The material that Homer collected as an artist-correspondent during the Civil War provided the subjects for his first oil paintings. In 1866, one year after the war ended and four years after he reputedly began to paint in oil, Homer completed the picture Prisoners from the Front, one of Homer's most famous and highly lauded paintings of the Civil War, a work that established his reputation.
It represents an actual scene from the war in which a Union officer, Brigadier General Francis Channing Barlow (1834-1896), captured several Confederate officers on June 21, 1864. The background depicts the battlefield at Petersburg, Virginia.
It is a scene without exciting action or schematic devices, yet a kind of nobility and emotional drama pervades the canvas. Homer expertly characterized the range of personalities involved in the war, from the young, uncertain boy being captured to the bearded old man, humbly submitting to his fate, to the proud challenging stance of the third man still dressed in Confederate uniform. We feel the tension between Barlow and the Confederated soldier, yet it never threatens the stability of the image. Homer seemed to emphasize the sense of unity and spirit of a nation acknowledging a new direction.
General Barlow was not only a friend whom Homer had visited at the front at least once and probably more often than that, but was also "one of the most eminent" officers to survive the war. Barlow had a record of valorous military service in which, particularly, "he distinguished himself at the Wilderness by leading his division in the grand charge which resulted in the capture of the rebel General Ed. Johnson's entire division" - an incident of which Homer's painting can easily be considered a symbolic representation.

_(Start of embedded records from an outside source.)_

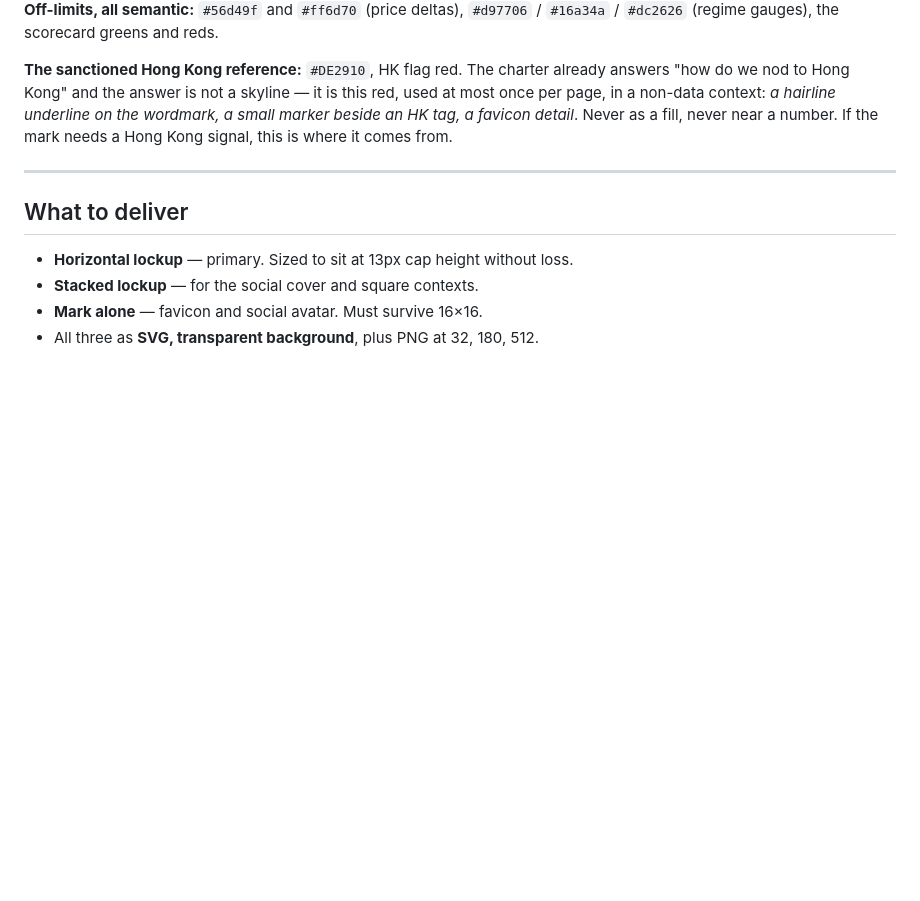
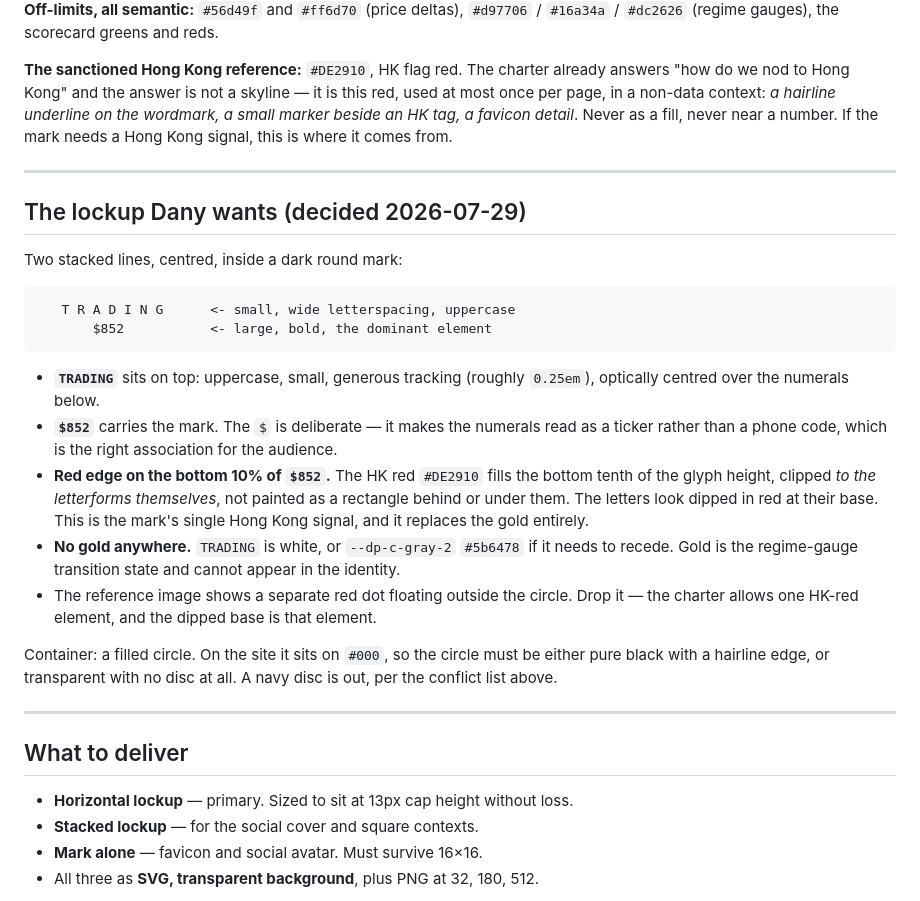
Before and after one commit to Marcvrick/trading852-v2, a Markdown page: wiki/logo-brief.md, the part around the change. Drawn GitHub-style; blank space fills up the shorter version.

Commit message:
Logo brief: specify the TRADING / $852 stacked lockup
Dany's decision: uppercase TRADING letterspaced above a dominant $852, with
HK red #DE2910 filling the bottom 10% of the numerals, clipped to the glyphs
rather than painted behind them. Gold drops out entirely, and the floating
red dot from the reference goes with it, since the charter allows one HK-red
element per mark.

Co-Authored-By: Claude Opus 5 <noreply@anthropic.com>

````diff
--- a/wiki/logo-brief.md
+++ b/wiki/logo-brief.md
@@ -58,6 +58,25 @@ Two secondary issues: the "852" is set far larger than "Trading", so the eye rea
 
 ---
 
+## The lockup Dany wants (decided 2026-07-29)
+
+Two stacked lines, centred, inside a dark round mark:
+
+```
+   T R A D I N G      <- small, wide letterspacing, uppercase
+       $852           <- large, bold, the dominant element
+```
+
+- **`TRADING`** sits on top: uppercase, small, generous tracking (roughly `0.25em`), optically centred over the numerals below.
+- **`$852`** carries the mark. The `$` is deliberate — it makes the numerals read as a ticker rather than a phone code, which is the right association for the audience.
+- **Red edge on the bottom 10% of `$852`.** The HK red `#DE2910` fills the bottom tenth of the glyph height, clipped *to the letterforms themselves*, not painted as a rectangle behind or under them. The letters look dipped in red at their base. This is the mark's single Hong Kong signal, and it replaces the gold entirely.
+- **No gold anywhere.** `TRADING` is white, or `--dp-c-gray-2` `#5b6478` if it needs to recede. Gold is the regime-gauge transition state and cannot appear in the identity.
+- The reference image shows a separate red dot floating outside the circle. Drop it — the charter allows one HK-red element, and the dipped base is that element.
+
+Container: a filled circle. On the site it sits on `#000`, so the circle must be either pure black with a hairline edge, or transparent with no disc at all. A navy disc is out, per the conflict list above.
+
+---
+
 ## What to deliver
 
 - **Horizontal lockup** — primary. Sized to sit at 13px cap height without loss.
````
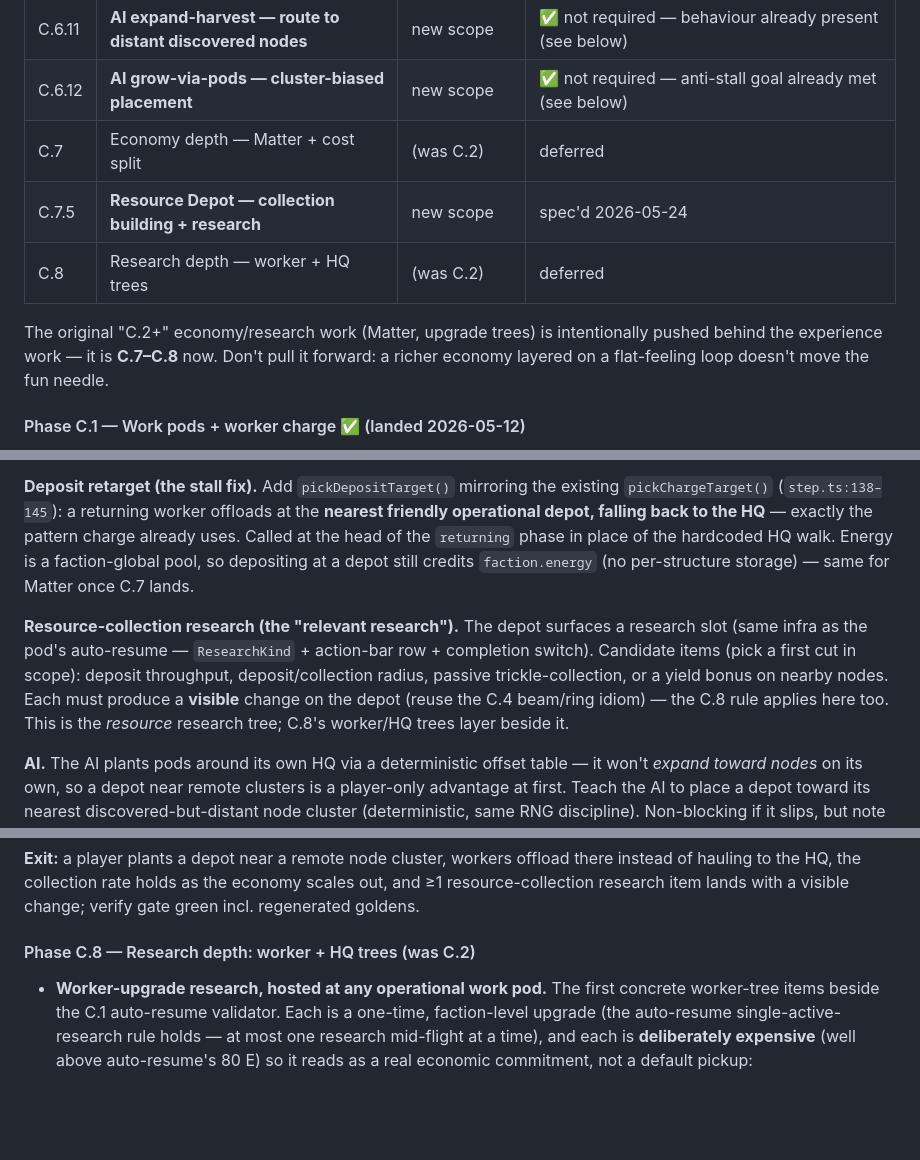
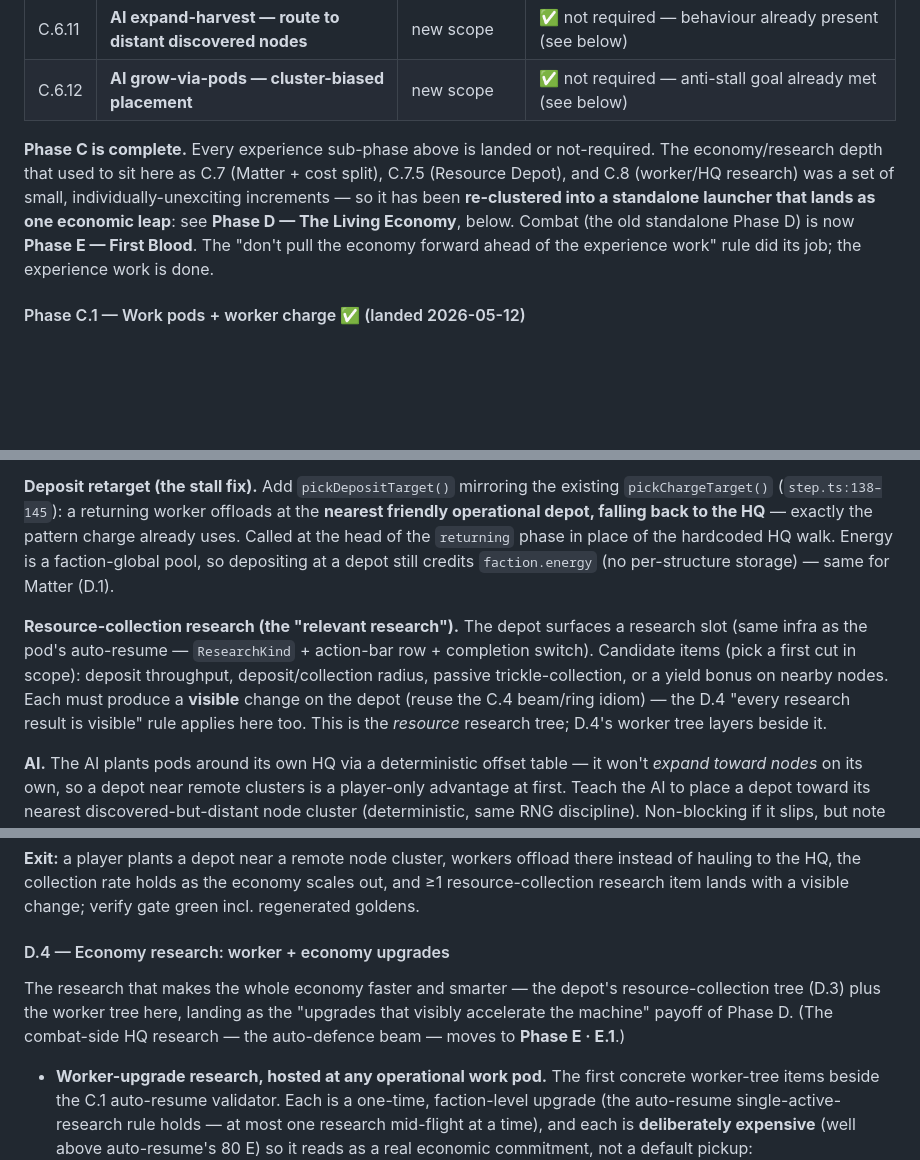
Before and after one commit to Jaxsbr/vylux, a Markdown page: docs/plan.md, 3 parts joined by grey strips. GitHub-like rendering; blank space fills up the shorter version.

```diff
--- a/docs/plan.md
+++ b/docs/plan.md
@@ -142,13 +146,15 @@ Grouped by theme. Each later sub-phase cites the cluster(s) it closes.
 | C.6.10 | **AI scouting — idle-trigger dispatch** | new scope | ✅ landed 2026-05-26 (#21) |
 | C.6.11 | **AI expand-harvest — route to distant discovered nodes** | new scope | ✅ not required — behaviour already present (see below) |
 | C.6.12 | **AI grow-via-pods — cluster-biased placement** | new scope | ✅ not required — anti-stall goal already met (see below) |
-| C.7 | Economy depth — Matter + cost split     | (was C.2)     | deferred             |
-| C.7.5 | **Resource Depot — collection building + research** | new scope | spec'd 2026-05-24 |
-| C.8 | Research depth — worker + HQ trees      | (was C.2)     | deferred             |
 
-The original "C.2+" economy/research work (Matter, upgrade trees) is intentionally
-pushed behind the experience work — it is **C.7–C.8** now. Don't pull it forward:
-a richer economy layered on a flat-feeling loop doesn't move the fun needle.
+**Phase C is complete.** Every experience sub-phase above is landed or
+not-required. The economy/research depth that used to sit here as C.7 (Matter +
+cost split), C.7.5 (Resource Depot), and C.8 (worker/HQ research) was a set of
+small, individually-unexciting increments — so it has been **re-clustered into a
+standalone launcher that lands as one economic leap**: see **Phase D — The Living
+Economy**, below. Combat (the old standalone Phase D) is now **Phase E — First
+Blood**. The "don't pull the economy forward ahead of the experience work" rule
+did its job; the experience work is done.
 
 #### Phase C.1 — Work pods + worker charge ✅ (landed 2026-05-12)
 
@@ -902,15 +945,15 @@ existing `pickChargeTarget()` (`step.ts:138–145`): a returning worker offloads
 **nearest friendly operational depot, falling back to the HQ** — exactly the pattern
 charge already uses. Called at the head of the `returning` phase in place of the
 hardcoded HQ walk. Energy is a faction-global pool, so depositing at a depot still
-credits `faction.energy` (no per-structure storage) — same for Matter once C.7 lands.
+credits `faction.energy` (no per-structure storage) — same for Matter (D.1).
 
 **Resource-collection research (the "relevant research").** The depot surfaces a
 research slot (same infra as the pod's auto-resume — `ResearchKind` + action-bar row +
 completion switch). Candidate items (pick a first cut in scope): deposit throughput,
 deposit/collection radius, passive trickle-collection, or a yield bonus on nearby
 nodes. Each must produce a **visible** change on the depot (reuse the C.4 beam/ring
-idiom) — the C.8 rule applies here too. This is the *resource* research tree; C.8's
-worker/HQ trees layer beside it.
+idiom) — the D.4 "every research result is visible" rule applies here too. This is
+the *resource* research tree; D.4's worker tree layers beside it.
 
 **AI.** The AI plants pods around its own HQ via a deterministic offset table — it
 won't *expand toward nodes* on its own, so a depot near remote clusters is a
@@ -939,7 +982,12 @@ instead of hauling to the HQ, the collection rate holds as the economy scales ou
 and ≥1 resource-collection research item lands with a visible change; verify gate
 green incl. regenerated goldens.
 
-#### Phase C.8 — Research depth: worker + HQ trees  (was C.2)
+#### D.4 — Economy research: worker + economy upgrades
+
+The research that makes the whole economy faster and smarter — the depot's
+resource-collection tree (D.3) plus the worker tree here, landing as the "upgrades
+that visibly accelerate the machine" payoff of Phase D. (The combat-side HQ
+research — the auto-defence beam — moves to **Phase E · E.1**.)
 
 - **Worker-upgrade research, hosted at any operational work pod.** The first
   concrete worker-tree items beside the C.1 auto-resume validator. Each is a
```
Also changed, not shown: other parts of docs/plan.md (+110 -44 lines).
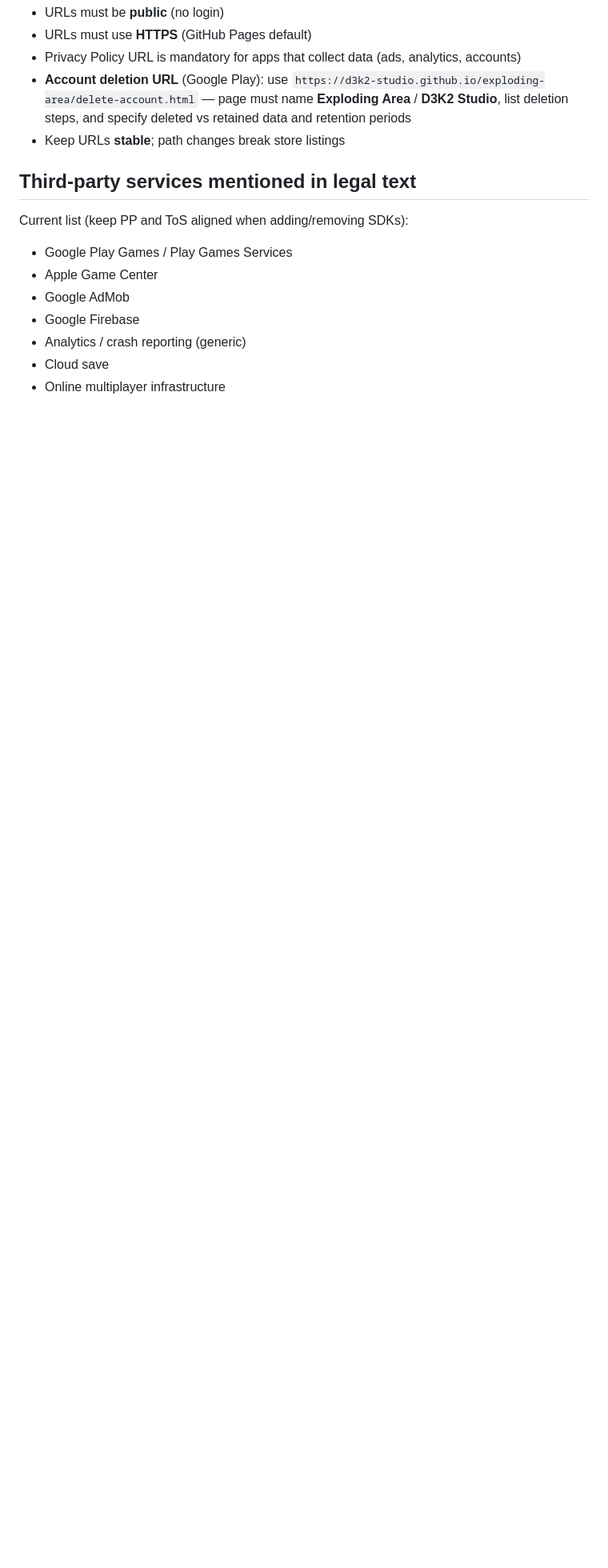
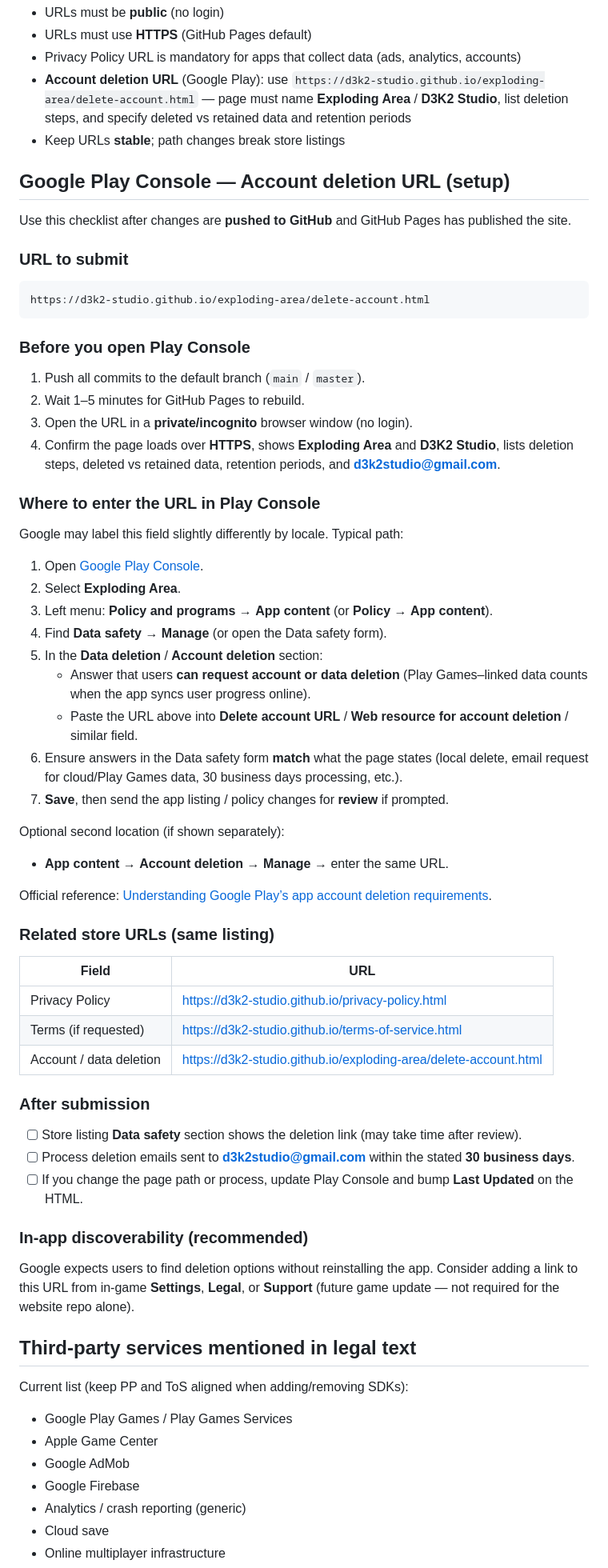
Before and after one commit to D3K2-Studio/d3k2-studio.github.io, a Markdown page: docs/CONTENT.md, the part around the change. Shown at 80% size. GitHub-like rendering; blank space fills up the shorter version.

````diff
--- a/docs/CONTENT.md
+++ b/docs/CONTENT.md
@@ -73,6 +73,61 @@ When Privacy Policy, Terms, or Account Deletion page change:
 - **Account deletion URL** (Google Play): use `https://d3k2-studio.github.io/exploding-area/delete-account.html` — page must name **Exploding Area** / **D3K2 Studio**, list deletion steps, and specify deleted vs retained data and retention periods
 - Keep URLs **stable**; path changes break store listings
 
+## Google Play Console — Account deletion URL (setup)
+
+Use this checklist after changes are **pushed to GitHub** and GitHub Pages has published the site.
+
+### URL to submit
+
+```
+https://d3k2-studio.github.io/exploding-area/delete-account.html
+```
+
+### Before you open Play Console
+
+1. Push all commits to the default branch (`main` / `master`).
+2. Wait 1–5 minutes for GitHub Pages to rebuild.
+3. Open the URL in a **private/incognito** browser window (no login).
+4. Confirm the page loads over **HTTPS**, shows **Exploding Area** and **D3K2 Studio**, lists deletion steps, deleted vs retained data, retention periods, and **d3k2studio@gmail.com**.
+
+### Where to enter the URL in Play Console
+
+Google may label this field slightly differently by locale. Typical path:
+
+1. Open [Google Play Console](https://play.google.com/console).
+2. Select **Exploding Area**.
+3. Left menu: **Policy and programs** → **App content** (or **Policy** → **App content**).
+4. Find **Data safety** → **Manage** (or open the Data safety form).
+5. In the **Data deletion** / **Account deletion** section:
+   - Answer that users **can request account or data deletion** (Play Games–linked data counts when the app syncs user progress online).
+   - Paste the URL above into **Delete account URL** / **Web resource for account deletion** / similar field.
+6. Ensure answers in the Data safety form **match** what the page states (local delete, email request for cloud/Play Games data, 30 business days processing, etc.).
+7. **Save**, then send the app listing / policy changes for **review** if prompted.
+
+Optional second location (if shown separately):
+
+- **App content** → **Account deletion** → **Manage** → enter the same URL.
+
+Official reference: [Understanding Google Play’s app account deletion requirements](https://support.google.com/googleplay/android-developer/answer/13327111).
+
+### Related store URLs (same listing)
+
+| Field | URL |
+|-------|-----|
+| Privacy Policy | https://d3k2-studio.github.io/privacy-policy.html |
+| Terms (if requested) | https://d3k2-studio.github.io/terms-of-service.html |
+| Account / data deletion | https://d3k2-studio.github.io/exploding-area/delete-account.html |
+
+### After submission
+
+- [ ] Store listing **Data safety** section shows the deletion link (may take time after review).
+- [ ] Process deletion emails sent to **d3k2studio@gmail.com** within the stated **30 business days**.
+- [ ] If you change the page path or process, update Play Console and bump **Last Updated** on the HTML.
+
+### In-app discoverability (recommended)
+
+Google expects users to find deletion options without reinstalling the app. Consider adding a link to this URL from in-game **Settings**, **Legal**, or **Support** (future game update — not required for the website repo alone).
+
 ## Third-party services mentioned in legal text
 
 Current list (keep PP and ToS aligned when adding/removing SDKs):
````
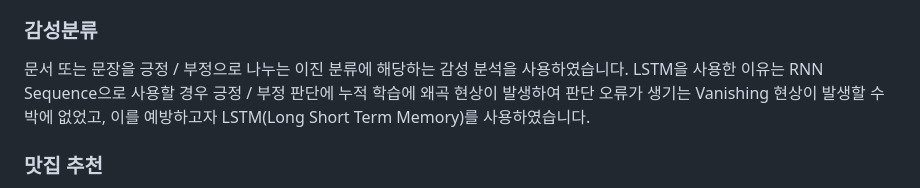
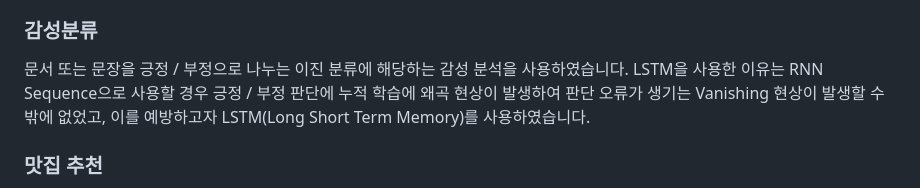
Before and after one commit to ohy1023/restaurant-recommendation, a Markdown page: README.md, the part around the change. Drawn GitHub-style.

```diff
--- a/README.md
+++ b/README.md
@@ -44,7 +44,7 @@ https://ohy1023-chatbot-restaurant-recommendation-service-m6tmie.streamlit.app/
 
 ### 감성분류
 
- 문서 또는 문장을 긍정 / 부정으로 나누는 이진 분류에 해당하는 감성 분석을 사용하였습니다. LSTM을 사용한 이유는 RNN Sequence으로 사용할 경우 긍정 / 부정 판단에 누적 학습에 왜곡 현상이 발생하여 판단 오류가 생기는 Vanishing 현상이 발생할 수 박에 없었고, 이를 예방하고자 LSTM(Long Short Term Memory)를 사용하였습니다.
+ 문서 또는 문장을 긍정 / 부정으로 나누는 이진 분류에 해당하는 감성 분석을 사용하였습니다. LSTM을 사용한 이유는 RNN Sequence으로 사용할 경우 긍정 / 부정 판단에 누적 학습에 왜곡 현상이 발생하여 판단 오류가 생기는 Vanishing 현상이 발생할 수 밖에 없었고, 이를 예방하고자 LSTM(Long Short Term Memory)를 사용하였습니다.
 
 ### 맛집 추천
 
```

Infrared photography and numerous studies indicate that the painting underwent many changes in the course of completion.